    Traces of art left by humans are evidence of their attempt toexpress their thoughts and awareness through symbols and signs. How far back their origin goes is not exactly known but recently discovered artistic traces tell us that mankind began such expression much earlier than previously believed. It seems that modern humans wanted their communities to be well fed and their lives to continue as part of them. The hand prints left behind by Paleolithic humans on cave walls some 40,000 years ago prove that they were there.
  • 10. Expansion of social networks through the development of communications

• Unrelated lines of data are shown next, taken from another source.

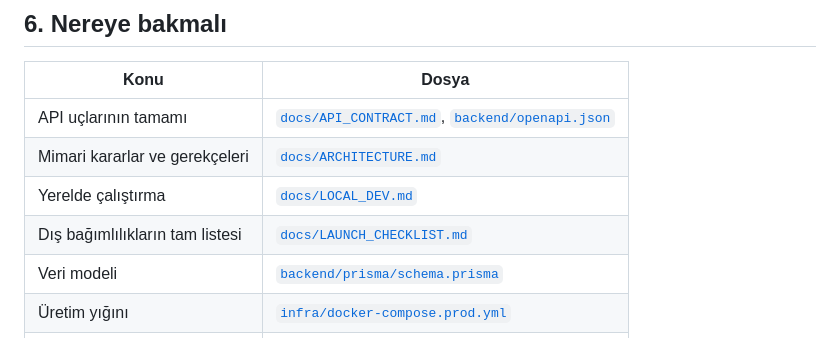
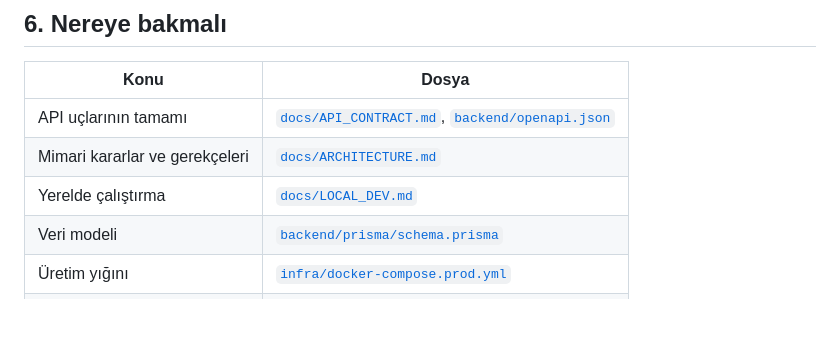
Before and after one commit to halilibrahimd27/yepaket, a Markdown page: docs/TESLIM.md, the part around the change. Drawn GitHub-style; blank space fills up the shorter version.

Commit message:
docs: kırık doküman bağlantısını kaldır

```diff
--- a/docs/TESLIM.md
+++ b/docs/TESLIM.md
@@ -347,7 +347,6 @@ Yayına çıkmadan önce her maddeyi işaretleyin:
 | API uçlarının tamamı | [`docs/API_CONTRACT.md`](API_CONTRACT.md), [`backend/openapi.json`](../backend/openapi.json) |
 | Mimari kararlar ve gerekçeleri | [`docs/ARCHITECTURE.md`](ARCHITECTURE.md) |
 | Yerelde çalıştırma | [`docs/LOCAL_DEV.md`](LOCAL_DEV.md) |
-| Dış bağımlılıkların tam listesi | [`docs/LAUNCH_CHECKLIST.md`](LAUNCH_CHECKLIST.md) |
 | Veri modeli | [`backend/prisma/schema.prisma`](../backend/prisma/schema.prisma) |
 | Üretim yığını | [`infra/docker-compose.prod.yml`](../infra/docker-compose.prod.yml) |
 | TLS ve güvenlik başlıkları | [`infra/caddy/Caddyfile`](../infra/caddy/Caddyfile) |
```
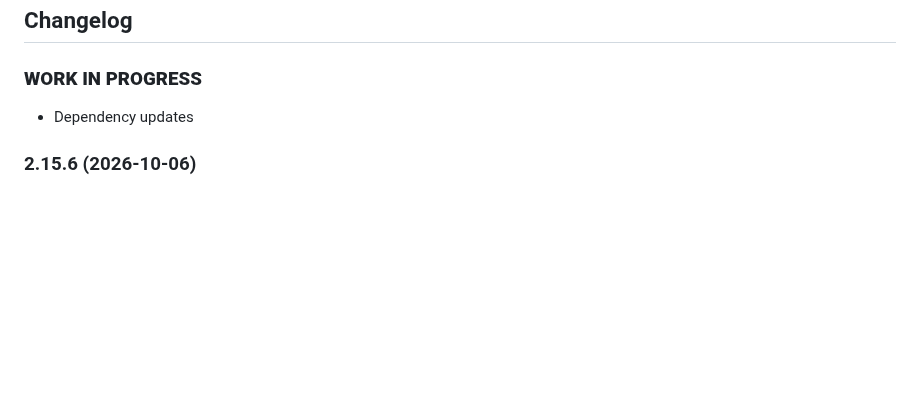
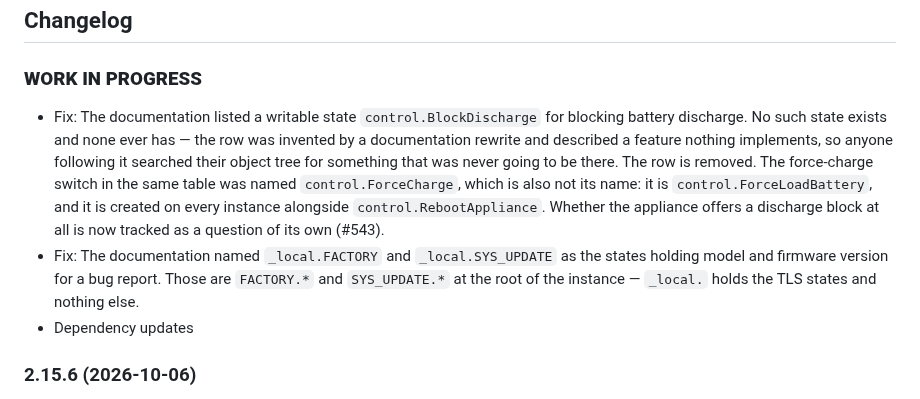
Before and after one commit to nobl/ioBroker.senec, a Markdown page: README.md, the part around the change. GitHub-like rendering; blank space fills up the shorter version.

Commit message:
fix(docs): correct state names and remove non-existent entries in README

```diff
--- a/README.md
+++ b/README.md
@@ -158,6 +158,8 @@ I am grateful to everyone who supports my work through GitHub Sponsors and in ot
   ### **WORK IN PROGRESS**
 -->
 ### **WORK IN PROGRESS**
+- Fix: The documentation listed a writable state `control.BlockDischarge` for blocking battery discharge. No such state exists and none ever has — the row was invented by a documentation rewrite and described a feature nothing implements, so anyone following it searched their object tree for something that was never going to be there. The row is removed. The force-charge switch in the same table was named `control.ForceCharge`, which is also not its name: it is `control.ForceLoadBattery`, and it is created on every instance alongside `control.RebootAppliance`. Whether the appliance offers a discharge block at all is now tracked as a question of its own (#543).
+- Fix: The documentation named `_local.FACTORY` and `_local.SYS_UPDATE` as the states holding model and firmware version for a bug report. Those are `FACTORY.*` and `SYS_UPDATE.*` at the root of the instance — `_local.` holds the TLS states and nothing else.
 - Dependency updates
 
 ### 2.15.6 (2026-10-06)
```
Also changed, not shown: docs/de/README.md (+2 -3 lines), docs/en/README.md (+2 -3 lines).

    Today’s communications are not limited by space. We can freely send our thoughts or information via letters, sounds, images, and video without being limited by distance. Information and communications technology as adopted in computers, the Internet, mobile communications, and satellite communications transcend mere tools of communication to tools that are building new relationships and new aspects of culture. ICT enables so many things: we can watch tv programs anywhere and at anytime, use transportation information services in real time, work from home, conduct e-commerce, study online, and hold tele-conferences. In the future where ICT even enables ubiquitous computing, we will evolve into a “mankind of communication,” communicating without limitations on networks covering the entire world.

  • 11. Exploring nature out of curiosity

    One of the greatest inventions in human history is a wheel. Ancient humans who invented it thousands of years ago did not know the science behind it, but realized the resistance from rolling a wheel is lower than the friction of sliding it. The arrival of the 6th century B.C. saw the appearance of the“natural philosophy’, which broke away from the habit of attributing natural phenomena to supernatural beings, instead, sought to find their causes in nature. The goal of natural philosophers, as explained by Aristotle of ancient Greece, was to explore the prima materia of all things, and its properties that created, eliminated, and changed natural phenomena. It is generally believed that natural philosophy also known as science originated from ancient Greece. As the philosophes of ancient Greeks were compiled by Aristotle, Greek cosmology is called Aristotle's view of nature. Greek cosmology is divided into astronomy on the movement of heavenly bodies and physics on the movement in nature. The former is based on the geocentric model while the latter on the principles of kinesis. Aristotle's view of nature dictated the European understanding of nature for close to 2,000 years.

  • 12. The beginnings of scientific exploration

    The law of gravity, the law of motion, the principles of geology, and the Copernican system, familiar to us, were all established in the 17th century and pushed European science into the era of modern science. As the science of that period laid the foundation for modern science, we consider it the age of “scientific revolution.” All phenomena were regarded as subjects for scientific study while theories of the past were questioned and challenged, allowing new scientific facts to be established. The knowledge system and values of the time were based on scientific thinking that laid stress on experience and experiment, and altered the way mankind understood cosmic order and nature, as well as himself.

  • 13. Creating a virtual world

    Human race’s curiosity and imagination have infinitely expanded our living space. Our brains accept virtual space, which does not exist, as actual reality, redefining and widening our concept of space and our experience. We can now access the virtual world anywhere and at any time we want, and stay in it as long as we want. Moreover, augmented reality presents a real world environment where virtual objects are placed, making it difficult to tell which are real and which are not. In this way, the virtual world has broadened our senses and our perceptions, while the virtual self we develop constantly interacts with our real self, developing a new understanding of ourselves.